**** EXERCISE DATA ****

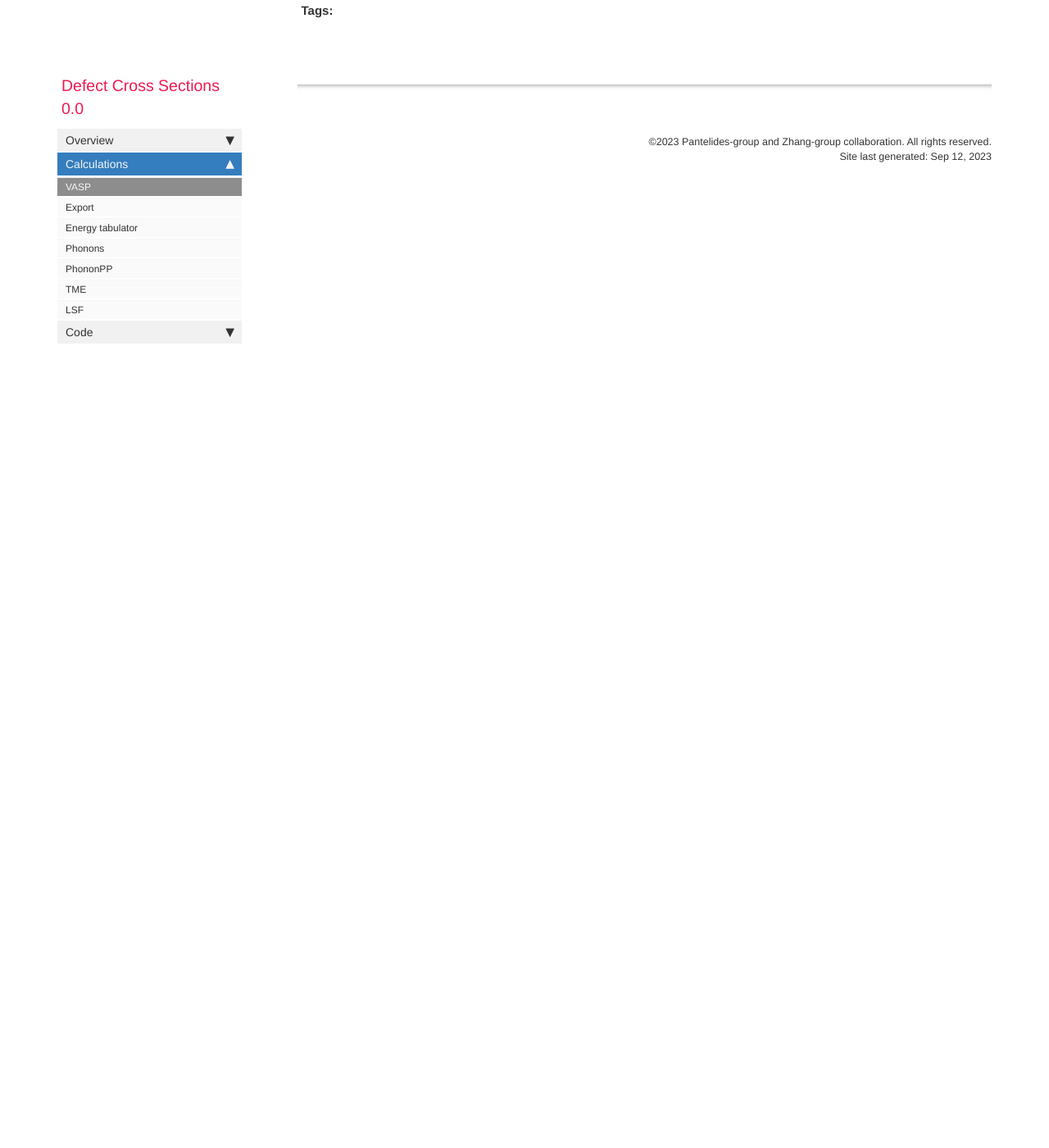
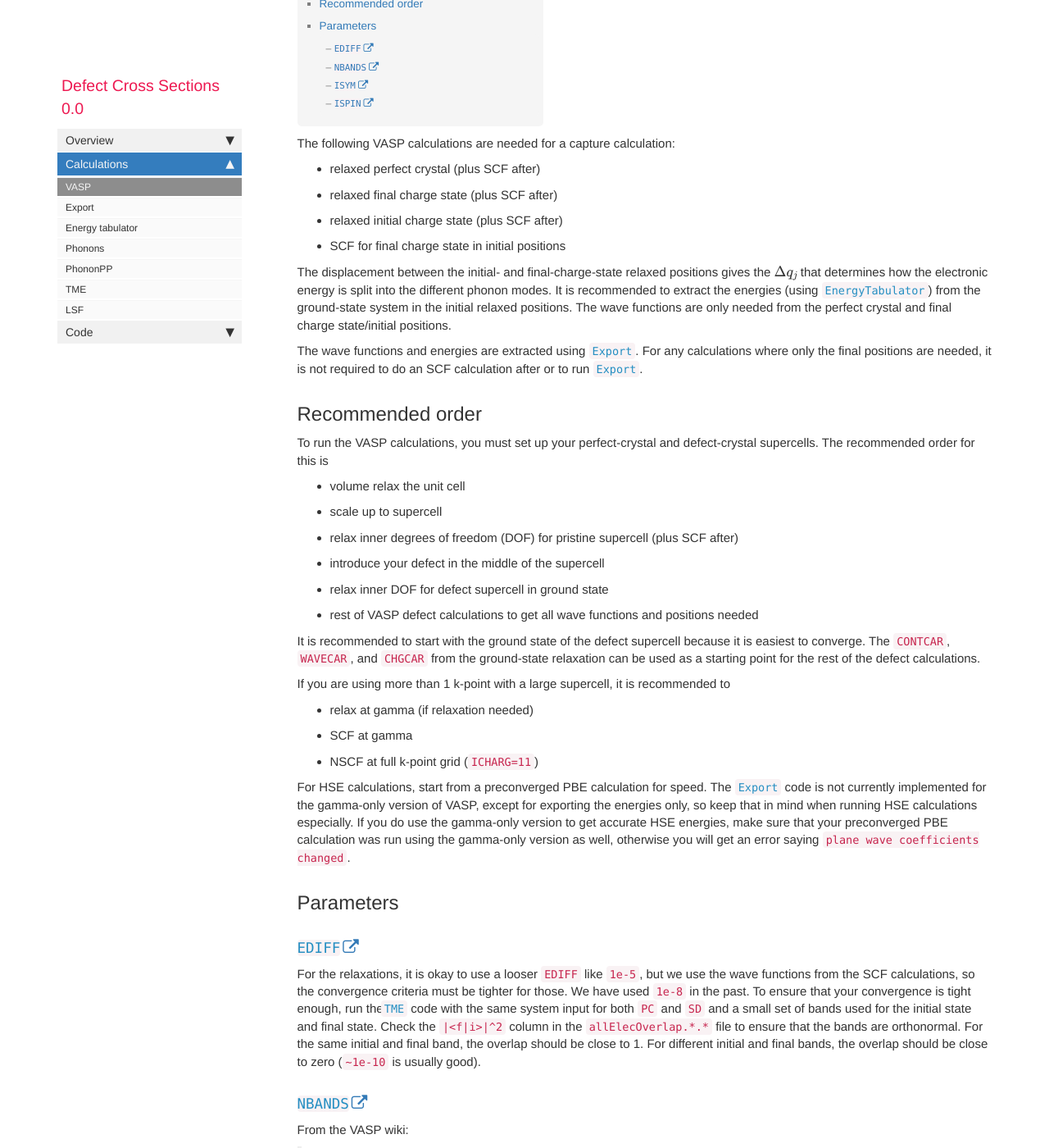
Before and after one commit to laurarnichols/defectCrossSectionsDocs, a Jekyll site: the page built from pages/calculations/vasp.md, in a window 1280 px wide and 1400 px high, scrolled down 256 px. Shown: the whole window at 82% size. Built offline with Jekyll 4.4.1, drawn with Linux system fonts in a browser that asks for light colours; comment, search, counter and statistics services are not loaded; before the commit the page ends 900 px from its top, so only the background shows below that; some of the changed text lies outside the part shown.

Commit message:
Add content to VASP page

```diff
--- a/pages/calculations/vasp.md
+++ b/pages/calculations/vasp.md
@@ -7,6 +7,55 @@ permalink: vasp.html
 summary: This page gives a summary of the VASP calculations needed for a capture calculation, including parameter specifications and tips.
 ---
 
-Add information on the VASP calculations.
+The following VASP calculations are needed for a capture calculation:
+* relaxed perfect crystal (plus SCF after)
+* relaxed final charge state (plus SCF after)
+* relaxed initial charge state (plus SCF after)
+* SCF for final charge state in initial positions
+
+The displacement between the initial- and final-charge-state relaxed positions gives the $\Delta q_j$ that determines how the electronic energy is split into the different phonon modes. It is recommended to extract the energies (using [`EnergyTabulator`][calculations_energy-tabulator]) from the ground-state system in the initial relaxed positions. The wave functions are only needed from the perfect crystal and final charge state/initial positions.
+
+The wave functions and energies are extracted using [`Export`][calculations_export]. For any calculations where only the final positions are needed, it is not required to do an SCF calculation after or to run [`Export`][calculations_export].
+
+## Recommended order
+
+To run the VASP calculations, you must set up your perfect-crystal and defect-crystal supercells. The recommended order for this is
+* volume relax the unit cell
+* scale up to supercell
+* relax inner degrees of freedom (DOF) for pristine supercell (plus SCF after)
+* introduce your defect in the middle of the supercell
+* relax inner DOF for defect supercell in ground state
+* rest of VASP defect calculations to get all wave functions and positions needed
+
+It is recommended to start with the ground state of the defect supercell because it is easiest to converge. The `CONTCAR`, `WAVECAR`, and `CHGCAR` from the ground-state relaxation can be used as a starting point for the rest of the defect calculations.
+
+If you are using more than 1 k-point with a large supercell, it is recommended to
+* relax at gamma (if relaxation needed)
+* SCF at gamma
+* NSCF at full k-point grid (`ICHARG=11`)
+
+For HSE calculations, start from a preconverged PBE calculation for speed. The [`Export`][calculations_export] code is not currently implemented for the gamma-only version of VASP, except for exporting the energies only, so keep that in mind when running HSE calculations especially. If you do use the gamma-only version to get accurate HSE energies, make sure that your preconverged PBE calculation was run using the gamma-only version as well, otherwise you will get an error saying `plane wave coefficients changed`.
+
+## Parameters
+
+### [`EDIFF`](https://www.vasp.at/wiki/index.php/EDIFF){:target="_blank"}
+
+For the relaxations, it is okay to use a looser `EDIFF` like `1e-5`, but we use the wave functions from the SCF calculations, so the convergence criteria must be tighter for those. We have used `1e-8` in the past. To ensure that your convergence is tight enough, run the [`TME`][calculations_tme] code with the same system input for both `PC` and `SD` and a small set of bands used for the initial state and final state. Check the `|<f|i>|^2` column in the `allElecOverlap.*.*` file to ensure that the bands are orthonormal. For the same initial and final band, the overlap should be close to 1. For different initial and final bands, the overlap should be close to zero (`~1e-10` is usually good).
+
+### [`NBANDS`](https://www.vasp.at/wiki/index.php/NBANDS){:target="_blank"}
+
+From the VASP wiki:
+> In the electronic minimization calculations, empty states do not contribute to the total energy, however, empty states are required to achieve a better convergence.
+
+The default setting in VASP already includes extra bands above the filled states to get better convergence; however, we need accurate calculations of both occupied and unoccupied states when considering electron capture. For electron capture, ensure that `NBANDS` is set so that there are plenty empty bands _above the empty states that you are using for your initial electron states._ The default value from VASP is `NELECT/2+NIONS/2`. You should at least increase above the default by the number of unoccupied states that you need.
+
+### [`ISYM`](https://www.vasp.at/wiki/index.php/ISYM){:target="_blank"}
+
+Our code is not currently implemented with symmetrization, so symmetry must be completely turned off with `ISYM=-1`.
+
+### [`ISPIN`](https://www.vasp.at/wiki/index.php/ISPIN){:target="_blank"}
+
+Make sure that the proper choice of `ISPIN` is used for each of your calculations. The [`Export`][calculations_export] and [`TME`][calculations_tme] codes handle spin polarization automatically, so it is not required to use the same setting for every system.
+
 
 {% include links.html %}
```
Also changed, not shown: pages/calculations/export.md (+1 -1 lines), 3 other files.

****

• WHAT THE TASK REQUIRES
All of the data is to be reproduced exactly, with the pictures left out.

• TASK RESPONSE
Before and after one commit to laurarnichols/defectCrossSectionsDocs, a Jekyll site: the page built from pages/calculations/vasp.md, in a window 1280 px wide and 1400 px high, scrolled down 256 px. Shown: the whole window at 82% size. Built offline with Jekyll 4.4.1, drawn with Linux system fonts in a browser that asks for light colours; comment, search, counter and statistics services are not loaded; before the commit the page ends 900 px from its top, so only the background shows below that; some of the changed text lies outside the part shown.

Commit message:
Add content to VASP page

```diff
--- a/pages/calculations/vasp.md
+++ b/pages/calculations/vasp.md
@@ -7,6 +7,55 @@ permalink: vasp.html
 summary: This page gives a summary of the VASP calculations needed for a capture calculation, including parameter specifications and tips.
 ---
 
-Add information on the VASP calculations.
+The following VASP calculations are needed for a capture calculation:
+* relaxed perfect crystal (plus SCF after)
+* relaxed final charge state (plus SCF after)
+* relaxed initial charge state (plus SCF after)
+* SCF for final charge state in initial positions
+
+The displacement between the initial- and final-charge-state relaxed positions gives the $\Delta q_j$ that determines how the electronic energy is split into the different phonon modes. It is recommended to extract the energies (using [`EnergyTabulator`][calculations_energy-tabulator]) from the ground-state system in the initial relaxed positions. The wave functions are only needed from the perfect crystal and final charge state/initial positions.
+
+The wave functions and energies are extracted using [`Export`][calculations_export]. For any calculations where only the final positions are needed, it is not required to do an SCF calculation after or to run [`Export`][calculations_export].
+
+## Recommended order
+
+To run the VASP calculations, you must set up your perfect-crystal and defect-crystal supercells. The recommended order for this is
+* volume relax the unit cell
+* scale up to supercell
+* relax inner degrees of freedom (DOF) for pristine supercell (plus SCF after)
+* introduce your defect in the middle of the supercell
+* relax inner DOF for defect supercell in ground state
+* rest of VASP defect calculations to get all wave functions and positions needed
+
+It is recommended to start with the ground state of the defect supercell because it is easiest to converge. The `CONTCAR`, `WAVECAR`, and `CHGCAR` from the ground-state relaxation can be used as a starting point for the rest of the defect calculations.
+
+If you are using more than 1 k-point with a large supercell, it is recommended to
+* relax at gamma (if relaxation needed)
+* SCF at gamma
+* NSCF at full k-point grid (`ICHARG=11`)
+
+For HSE calculations, start from a preconverged PBE calculation for speed. The [`Export`][calculations_export] code is not currently implemented for the gamma-only version of VASP, except for exporting the energies only, so keep that in mind when running HSE calculations especially. If you do use the gamma-only version to get accurate HSE energies, make sure that your preconverged PBE calculation was run using the gamma-only version as well, otherwise you will get an error saying `plane wave coefficients changed`.
+
+## Parameters
+
+### [`EDIFF`](https://www.vasp.at/wiki/index.php/EDIFF){:target="_blank"}
+
+For the relaxations, it is okay to use a looser `EDIFF` like `1e-5`, but we use the wave functions from the SCF calculations, so the convergence criteria must be tighter for those. We have used `1e-8` in the past. To ensure that your convergence is tight enough, run the [`TME`][calculations_tme] code with the same system input for both `PC` and `SD` and a small set of bands used for the initial state and final state. Check the `|<f|i>|^2` column in the `allElecOverlap.*.*` file to ensure that the bands are orthonormal. For the same initial and final band, the overlap should be close to 1. For different initial and final bands, the overlap should be close to zero (`~1e-10` is usually good).
+
+### [`NBANDS`](https://www.vasp.at/wiki/index.php/NBANDS){:target="_blank"}
+
+From the VASP wiki:
+> In the electronic minimization calculations, empty states do not contribute to the total energy, however, empty states are required to achieve a better convergence.
+
+The default setting in VASP already includes extra bands above the filled states to get better convergence; however, we need accurate calculations of both occupied and unoccupied states when considering electron capture. For electron capture, ensure that `NBANDS` is set so that there are plenty empty bands _above the empty states that you are using for your initial electron states._ The default value from VASP is `NELECT/2+NIONS/2`. You should at least increase above the default by the number of unoccupied states that you need.
+
+### [`ISYM`](https://www.vasp.at/wiki/index.php/ISYM){:target="_blank"}
+
+Our code is not currently implemented with symmetrization, so symmetry must be completely turned off with `ISYM=-1`.
+
+### [`ISPIN`](https://www.vasp.at/wiki/index.php/ISPIN){:target="_blank"}
+
+Make sure that the proper choice of `ISPIN` is used for each of your calculations. The [`Export`][calculations_export] and [`TME`][calculations_tme] codes handle spin polarization automatically, so it is not required to use the same setting for every system.
+
 
 {% include links.html %}
```
Also changed, not shown: pages/calculations/export.md (+1 -1 lines), 3 other files.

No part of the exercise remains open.